Data for processing >>
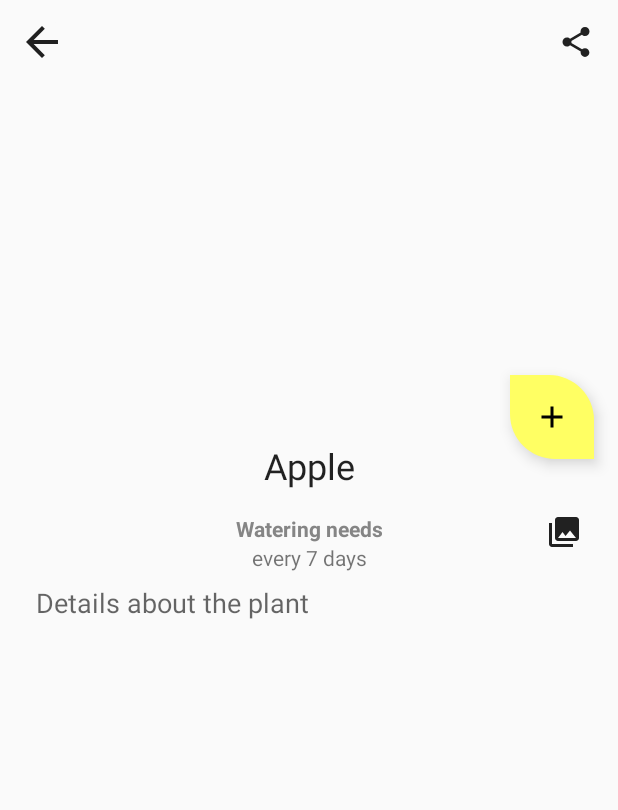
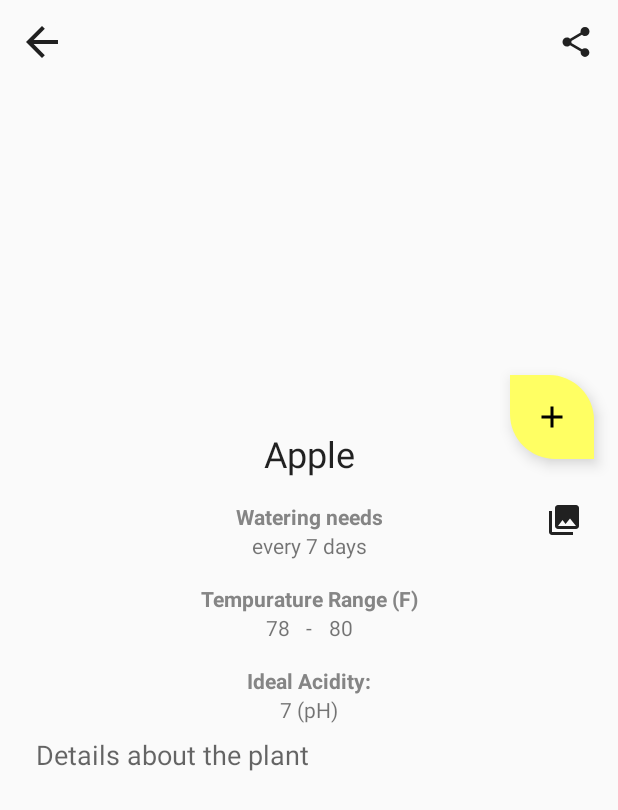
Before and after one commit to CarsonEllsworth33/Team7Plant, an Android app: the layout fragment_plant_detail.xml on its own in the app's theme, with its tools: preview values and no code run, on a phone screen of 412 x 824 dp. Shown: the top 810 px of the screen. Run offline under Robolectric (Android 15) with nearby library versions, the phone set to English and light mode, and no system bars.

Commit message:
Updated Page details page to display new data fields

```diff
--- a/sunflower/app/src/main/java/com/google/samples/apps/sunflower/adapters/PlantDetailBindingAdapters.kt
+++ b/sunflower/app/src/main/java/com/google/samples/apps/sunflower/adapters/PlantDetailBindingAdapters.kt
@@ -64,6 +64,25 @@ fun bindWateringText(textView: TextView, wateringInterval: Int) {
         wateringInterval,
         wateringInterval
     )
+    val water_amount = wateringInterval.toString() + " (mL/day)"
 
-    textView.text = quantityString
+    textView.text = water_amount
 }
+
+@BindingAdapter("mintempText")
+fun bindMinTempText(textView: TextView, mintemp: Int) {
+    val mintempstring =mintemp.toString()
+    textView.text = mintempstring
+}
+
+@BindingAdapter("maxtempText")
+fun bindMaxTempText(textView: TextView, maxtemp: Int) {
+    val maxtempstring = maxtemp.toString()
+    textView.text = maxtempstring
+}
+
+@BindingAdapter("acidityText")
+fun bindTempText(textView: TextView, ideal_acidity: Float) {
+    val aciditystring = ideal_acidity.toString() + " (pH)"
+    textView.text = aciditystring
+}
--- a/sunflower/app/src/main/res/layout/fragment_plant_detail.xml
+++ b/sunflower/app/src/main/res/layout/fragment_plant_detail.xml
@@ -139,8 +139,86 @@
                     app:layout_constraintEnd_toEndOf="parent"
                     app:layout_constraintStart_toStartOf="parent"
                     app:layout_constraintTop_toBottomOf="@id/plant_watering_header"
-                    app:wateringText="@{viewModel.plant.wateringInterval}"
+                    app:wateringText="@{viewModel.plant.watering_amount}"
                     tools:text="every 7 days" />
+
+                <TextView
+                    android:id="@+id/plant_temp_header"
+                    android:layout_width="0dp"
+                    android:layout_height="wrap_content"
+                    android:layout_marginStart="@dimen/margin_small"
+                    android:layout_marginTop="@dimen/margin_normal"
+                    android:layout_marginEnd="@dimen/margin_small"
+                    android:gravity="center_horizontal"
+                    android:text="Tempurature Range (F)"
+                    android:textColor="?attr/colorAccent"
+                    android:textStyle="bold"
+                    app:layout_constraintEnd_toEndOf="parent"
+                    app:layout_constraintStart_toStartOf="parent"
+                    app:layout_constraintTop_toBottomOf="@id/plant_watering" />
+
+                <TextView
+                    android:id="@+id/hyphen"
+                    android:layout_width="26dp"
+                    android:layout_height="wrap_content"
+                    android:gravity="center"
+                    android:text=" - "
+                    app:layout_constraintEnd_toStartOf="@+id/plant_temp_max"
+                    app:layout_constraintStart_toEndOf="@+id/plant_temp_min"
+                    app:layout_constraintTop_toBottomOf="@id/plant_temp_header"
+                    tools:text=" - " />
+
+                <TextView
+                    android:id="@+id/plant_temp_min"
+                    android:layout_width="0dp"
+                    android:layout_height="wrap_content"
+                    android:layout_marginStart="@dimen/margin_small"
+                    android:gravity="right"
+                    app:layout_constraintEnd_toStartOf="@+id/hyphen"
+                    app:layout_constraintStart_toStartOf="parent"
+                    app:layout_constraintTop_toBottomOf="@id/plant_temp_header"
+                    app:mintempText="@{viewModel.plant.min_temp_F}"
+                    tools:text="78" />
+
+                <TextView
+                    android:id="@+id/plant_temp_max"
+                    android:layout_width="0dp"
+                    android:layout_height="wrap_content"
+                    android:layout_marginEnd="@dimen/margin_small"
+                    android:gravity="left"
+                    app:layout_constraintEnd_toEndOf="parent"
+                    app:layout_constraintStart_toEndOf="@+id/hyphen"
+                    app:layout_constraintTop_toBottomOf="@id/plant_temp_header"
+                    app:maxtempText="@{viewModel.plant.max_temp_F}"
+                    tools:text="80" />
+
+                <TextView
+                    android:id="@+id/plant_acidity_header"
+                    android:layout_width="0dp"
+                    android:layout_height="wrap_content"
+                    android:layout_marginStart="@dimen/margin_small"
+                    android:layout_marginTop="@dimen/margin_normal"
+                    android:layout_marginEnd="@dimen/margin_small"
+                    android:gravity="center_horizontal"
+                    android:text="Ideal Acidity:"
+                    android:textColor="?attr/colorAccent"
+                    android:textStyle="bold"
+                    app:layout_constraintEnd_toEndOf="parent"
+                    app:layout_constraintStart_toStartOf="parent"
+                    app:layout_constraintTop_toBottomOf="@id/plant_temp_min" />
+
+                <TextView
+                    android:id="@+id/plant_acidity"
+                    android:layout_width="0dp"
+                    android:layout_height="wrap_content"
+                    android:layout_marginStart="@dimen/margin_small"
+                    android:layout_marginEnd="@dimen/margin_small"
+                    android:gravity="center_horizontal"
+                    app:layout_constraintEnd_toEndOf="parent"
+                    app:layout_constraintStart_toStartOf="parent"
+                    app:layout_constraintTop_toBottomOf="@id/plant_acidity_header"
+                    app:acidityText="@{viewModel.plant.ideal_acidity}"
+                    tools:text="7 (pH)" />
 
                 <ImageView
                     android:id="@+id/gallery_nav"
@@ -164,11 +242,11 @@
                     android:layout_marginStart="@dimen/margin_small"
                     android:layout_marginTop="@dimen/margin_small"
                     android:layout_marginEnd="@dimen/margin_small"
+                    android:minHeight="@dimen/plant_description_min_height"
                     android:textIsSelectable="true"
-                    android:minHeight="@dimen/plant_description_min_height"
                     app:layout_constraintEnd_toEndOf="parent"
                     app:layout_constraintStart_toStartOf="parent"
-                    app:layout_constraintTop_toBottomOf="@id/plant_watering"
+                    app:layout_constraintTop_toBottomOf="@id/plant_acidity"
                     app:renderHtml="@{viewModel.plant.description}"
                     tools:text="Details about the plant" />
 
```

Work required >> Images should not appear in the copy; retype the listing above exactly.

Result below >>
Before and after one commit to CarsonEllsworth33/Team7Plant, an Android app: the layout fragment_plant_detail.xml on its own in the app's theme, with its tools: preview values and no code run, on a phone screen of 412 x 824 dp. Shown: the top 810 px of the screen. Run offline under Robolectric (Android 15) with nearby library versions, the phone set to English and light mode, and no system bars.

Commit message:
Updated Page details page to display new data fields

```diff
--- a/sunflower/app/src/main/java/com/google/samples/apps/sunflower/adapters/PlantDetailBindingAdapters.kt
+++ b/sunflower/app/src/main/java/com/google/samples/apps/sunflower/adapters/PlantDetailBindingAdapters.kt
@@ -64,6 +64,25 @@ fun bindWateringText(textView: TextView, wateringInterval: Int) {
         wateringInterval,
         wateringInterval
     )
+    val water_amount = wateringInterval.toString() + " (mL/day)"
 
-    textView.text = quantityString
+    textView.text = water_amount
 }
+
+@BindingAdapter("mintempText")
+fun bindMinTempText(textView: TextView, mintemp: Int) {
+    val mintempstring =mintemp.toString()
+    textView.text = mintempstring
+}
+
+@BindingAdapter("maxtempText")
+fun bindMaxTempText(textView: TextView, maxtemp: Int) {
+    val maxtempstring = maxtemp.toString()
+    textView.text = maxtempstring
+}
+
+@BindingAdapter("acidityText")
+fun bindTempText(textView: TextView, ideal_acidity: Float) {
+    val aciditystring = ideal_acidity.toString() + " (pH)"
+    textView.text = aciditystring
+}
--- a/sunflower/app/src/main/res/layout/fragment_plant_detail.xml
+++ b/sunflower/app/src/main/res/layout/fragment_plant_detail.xml
@@ -139,8 +139,86 @@
                     app:layout_constraintEnd_toEndOf="parent"
                     app:layout_constraintStart_toStartOf="parent"
                     app:layout_constraintTop_toBottomOf="@id/plant_watering_header"
-                    app:wateringText="@{viewModel.plant.wateringInterval}"
+                    app:wateringText="@{viewModel.plant.watering_amount}"
                     tools:text="every 7 days" />
+
+                <TextView
+                    android:id="@+id/plant_temp_header"
+                    android:layout_width="0dp"
+                    android:layout_height="wrap_content"
+                    android:layout_marginStart="@dimen/margin_small"
+                    android:layout_marginTop="@dimen/margin_normal"
+                    android:layout_marginEnd="@dimen/margin_small"
+                    android:gravity="center_horizontal"
+                    android:text="Tempurature Range (F)"
+                    android:textColor="?attr/colorAccent"
+                    android:textStyle="bold"
+                    app:layout_constraintEnd_toEndOf="parent"
+                    app:layout_constraintStart_toStartOf="parent"
+                    app:layout_constraintTop_toBottomOf="@id/plant_watering" />
+
+                <TextView
+                    android:id="@+id/hyphen"
+                    android:layout_width="26dp"
+                    android:layout_height="wrap_content"
+                    android:gravity="center"
+                    android:text=" - "
+                    app:layout_constraintEnd_toStartOf="@+id/plant_temp_max"
+                    app:layout_constraintStart_toEndOf="@+id/plant_temp_min"
+                    app:layout_constraintTop_toBottomOf="@id/plant_temp_header"
+                    tools:text=" - " />
+
+                <TextView
+                    android:id="@+id/plant_temp_min"
+                    android:layout_width="0dp"
+                    android:layout_height="wrap_content"
+                    android:layout_marginStart="@dimen/margin_small"
+                    android:gravity="right"
+                    app:layout_constraintEnd_toStartOf="@+id/hyphen"
+                    app:layout_constraintStart_toStartOf="parent"
+                    app:layout_constraintTop_toBottomOf="@id/plant_temp_header"
+                    app:mintempText="@{viewModel.plant.min_temp_F}"
+                    tools:text="78" />
+
+                <TextView
+                    android:id="@+id/plant_temp_max"
+                    android:layout_width="0dp"
+                    android:layout_height="wrap_content"
+                    android:layout_marginEnd="@dimen/margin_small"
+                    android:gravity="left"
+                    app:layout_constraintEnd_toEndOf="parent"
+                    app:layout_constraintStart_toEndOf="@+id/hyphen"
+                    app:layout_constraintTop_toBottomOf="@id/plant_temp_header"
+                    app:maxtempText="@{viewModel.plant.max_temp_F}"
+                    tools:text="80" />
+
+                <TextView
+                    android:id="@+id/plant_acidity_header"
+                    android:layout_width="0dp"
+                    android:layout_height="wrap_content"
+                    android:layout_marginStart="@dimen/margin_small"
+                    android:layout_marginTop="@dimen/margin_normal"
+                    android:layout_marginEnd="@dimen/margin_small"
+                    android:gravity="center_horizontal"
+                    android:text="Ideal Acidity:"
+                    android:textColor="?attr/colorAccent"
+                    android:textStyle="bold"
+                    app:layout_constraintEnd_toEndOf="parent"
+                    app:layout_constraintStart_toStartOf="parent"
+                    app:layout_constraintTop_toBottomOf="@id/plant_temp_min" />
+
+                <TextView
+                    android:id="@+id/plant_acidity"
+                    android:layout_width="0dp"
+                    android:layout_height="wrap_content"
+                    android:layout_marginStart="@dimen/margin_small"
+                    android:layout_marginEnd="@dimen/margin_small"
+                    android:gravity="center_horizontal"
+                    app:layout_constraintEnd_toEndOf="parent"
+                    app:layout_constraintStart_toStartOf="parent"
+                    app:layout_constraintTop_toBottomOf="@id/plant_acidity_header"
+                    app:acidityText="@{viewModel.plant.ideal_acidity}"
+                    tools:text="7 (pH)" />
 
                 <ImageView
                     android:id="@+id/gallery_nav"
@@ -164,11 +242,11 @@
                     android:layout_marginStart="@dimen/margin_small"
                     android:layout_marginTop="@dimen/margin_small"
                     android:layout_marginEnd="@dimen/margin_small"
+                    android:minHeight="@dimen/plant_description_min_height"
                     android:textIsSelectable="true"
-                    android:minHeight="@dimen/plant_description_min_height"
                     app:layout_constraintEnd_toEndOf="parent"
                     app:layout_constraintStart_toStartOf="parent"
-                    app:layout_constraintTop_toBottomOf="@id/plant_watering"
+                    app:layout_constraintTop_toBottomOf="@id/plant_acidity"
                     app:renderHtml="@{viewModel.plant.description}"
                     tools:text="Details about the plant" />
 
```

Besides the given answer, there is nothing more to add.